Eighteen Republican North Carolina state senators have formally asked Gov. Roy Cooper exactly what his latest executive order means when it comes to worship services.

Executive Order 138, better known as Phase 1 of the reopening process, clearly singles out worship services for special restrictions, but the Republican senators in a letter dated Friday, May 8 ask what those restrictions mean for houses of worship.

The letter notes that “mass gatherings” of more than 10 people are prohibited, but worship services and other activities protected by the First Amendment are excluded from that prohibition.

The letter states, “We commend you decision to allow worship services to proceed. The right to worship is protected by the First Amendment and should never be infringed. Particularly during this time of crisis, people are relying on their faith and the support of their church families.”

But the letter notes that the Phase 1 order “provides that any worship services or other protected First Amendment activities excluded from your definition of mass gatherings ‘shall take place outdoors unless impossible.’ Many faith leaders and other constituents who are eager to resume worship services this Sunday have reached out to our offices with confusion of what conditions make an outdoor worship service ‘impossible.’”

The letter continues, “Is a worship service impossible in the event of severe weather, light rain, strong wind, heat or cold? Is it impossible if a particular church lacks suitable outdoor space to conduct a worship service for its congregation? Is it impossible to conduct a worship service outside if the audio, visual or other equipment necessary to conduct the service cannot be moved outside or is otherwise at risk of damage if moved outside?”

The letter asks for immediate clarification of the conditions that make an outdoor worship service “impossible” so that churches and faith organizations can make plans for their services without fear of criminal penalties “if they don’t reach the correct interpretation of ‘impossible.’”
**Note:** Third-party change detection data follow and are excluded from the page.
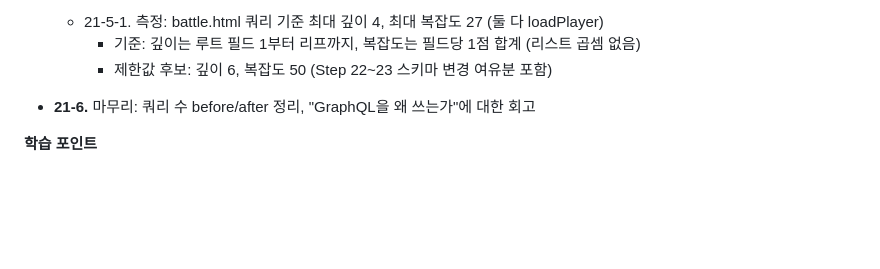
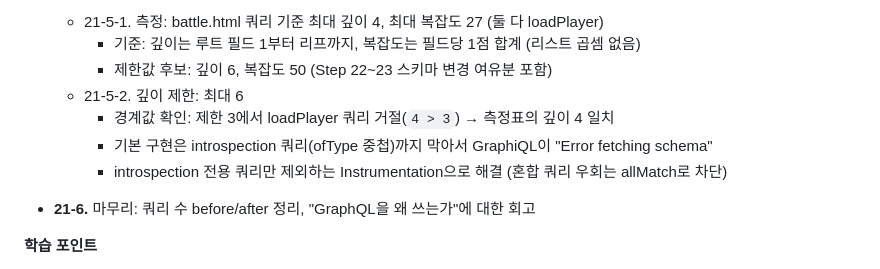
Before and after one commit to ingduk2/graphql-rpg-lab, a Markdown page: README.md, the part around the change. GitHub-like rendering; blank space fills up the shorter version.

Commit message:
docs: Step 21-5-2 쿼리 깊이 제한 결과 기록
- 최대 깊이 6, 경계값 확인(제한 3에서 loadPlayer 거절 4 > 3)
- introspection 쿼리가 깊이 제한에 걸리는 문제와 해결 방법 기록

```diff
--- a/README.md
+++ b/README.md
@@ -646,6 +646,10 @@
   - 21-5-1. 측정: battle.html 쿼리 기준 최대 깊이 4, 최대 복잡도 27 (둘 다 loadPlayer)
     - 기준: 깊이는 루트 필드 1부터 리프까지, 복잡도는 필드당 1점 합계 (리스트 곱셈 없음)
     - 제한값 후보: 깊이 6, 복잡도 50 (Step 22~23 스키마 변경 여유분 포함)
+  - 21-5-2. 깊이 제한: 최대 6
+    - 경계값 확인: 제한 3에서 loadPlayer 쿼리 거절(`4 > 3`) → 측정표의 깊이 4 일치
+    - 기본 구현은 introspection 쿼리(ofType 중첩)까지 막아서 GraphiQL이 "Error fetching schema"
+    - introspection 전용 쿼리만 제외하는 Instrumentation으로 해결 (혼합 쿼리 우회는 allMatch로 차단)
 
 - **21-6.** 마무리: 쿼리 수 before/after 정리, "GraphQL을 왜 쓰는가"에 대한 회고
 
```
The letter does not ask the larger question, which is why those who wish to exercise the freedom to shop, which is not protected by the First Amendment, are given far more leeway to exercise that freedom than those who wish to exercise their freedom to worship, which is protected.